• [Data supplied]
"""

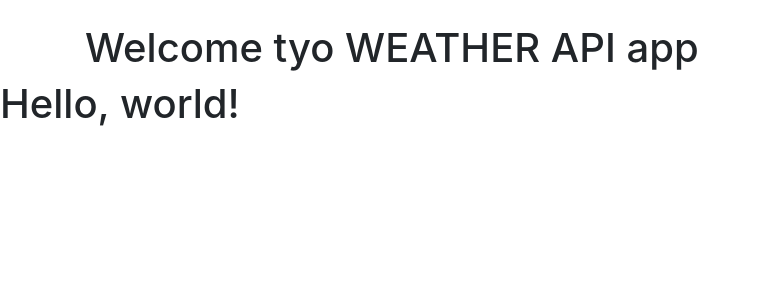
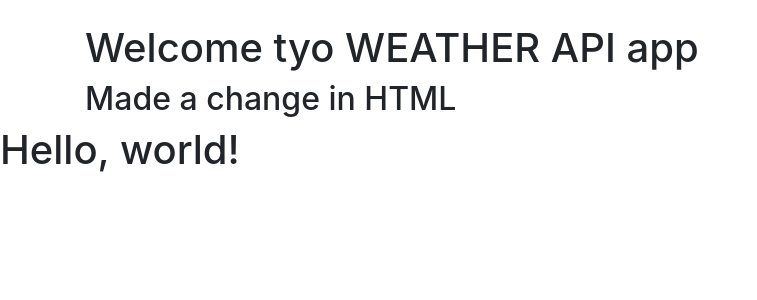
Before and after one commit to dskamiotis/weatherAPI, a Django app: page / in a window 1280 px wide. Shown: the part 56-356 px from the top of the page, without its empty margins (0-757 px from the left). Run offline with Django 3.2, Linux system fonts and the light colour scheme; some libraries are stand-ins or nearby versions.

Commit message:
Change made to HTML home

```diff
--- a/weather_app_lookup/templates/home.html
+++ b/weather_app_lookup/templates/home.html
@@ -17,6 +17,8 @@
 
     <h1>Welcome tyo WEATHER API app</h1>
 
+    <h2>Made a change in HTML </h2>
+
 {% endblock %}
 
 </body>
```
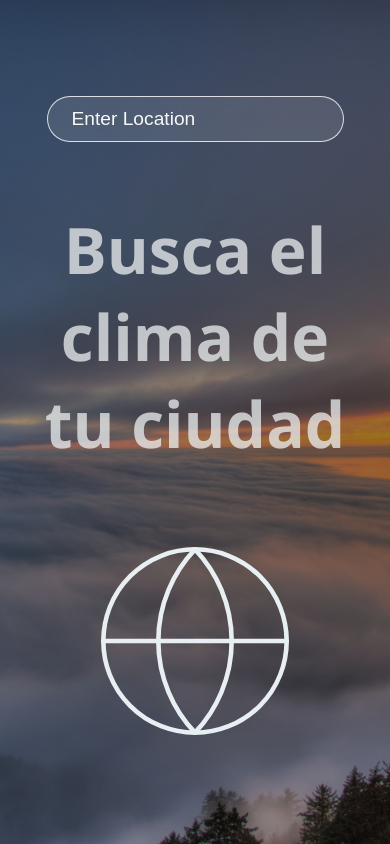
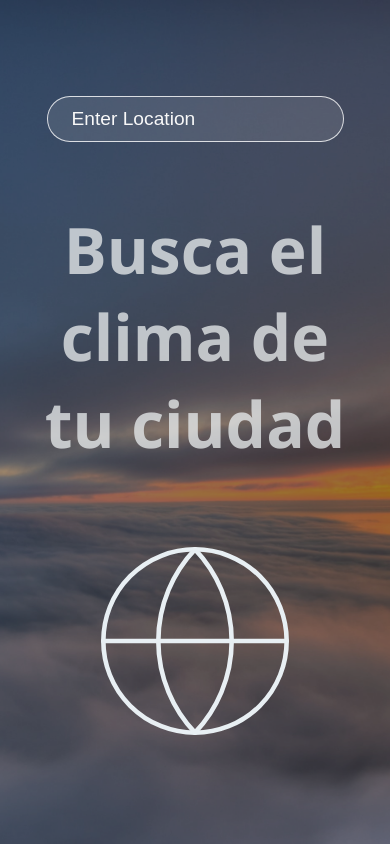
Before and after one commit to kasenciosm/weatherApp, a React (Vite) app: page / in a window 390 px wide. Shown: the top 844 px of the page. Built offline with nearby package versions, Linux system fonts and the light colour scheme.

Commit message:
corrigiendo querys

```diff
--- a/src/index.css
+++ b/src/index.css
@@ -72,9 +72,9 @@ h2{
   z-index: -1;
 }
 
-@media (min-width:360px) and (max-width:640px){
+@media (min-width:375px) and (max-width:680px){
   .app{
-    height:125vh;
+    height:140vh;
   }
 }
 .app .search{
```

"""

• [Exercise details]
The listing above must be printed again exactly, minus its pictures.

• [Solution]
Before and after one commit to dskamiotis/weatherAPI, a Django app: page / in a window 1280 px wide. Shown: the part 56-356 px from the top of the page, without its empty margins (0-757 px from the left). Run offline with Django 3.2, Linux system fonts and the light colour scheme; some libraries are stand-ins or nearby versions.

Commit message:
Change made to HTML home

```diff
--- a/weather_app_lookup/templates/home.html
+++ b/weather_app_lookup/templates/home.html
@@ -17,6 +17,8 @@
 
     <h1>Welcome tyo WEATHER API app</h1>
 
+    <h2>Made a change in HTML </h2>
+
 {% endblock %}
 
 </body>
```
Before and after one commit to kasenciosm/weatherApp, a React (Vite) app: page / in a window 390 px wide. Shown: the top 844 px of the page. Built offline with nearby package versions, Linux system fonts and the light colour scheme.

Commit message:
corrigiendo querys

```diff
--- a/src/index.css
+++ b/src/index.css
@@ -72,9 +72,9 @@ h2{
   z-index: -1;
 }
 
-@media (min-width:360px) and (max-width:640px){
+@media (min-width:375px) and (max-width:680px){
   .app{
-    height:125vh;
+    height:140vh;
   }
 }
 .app .search{
```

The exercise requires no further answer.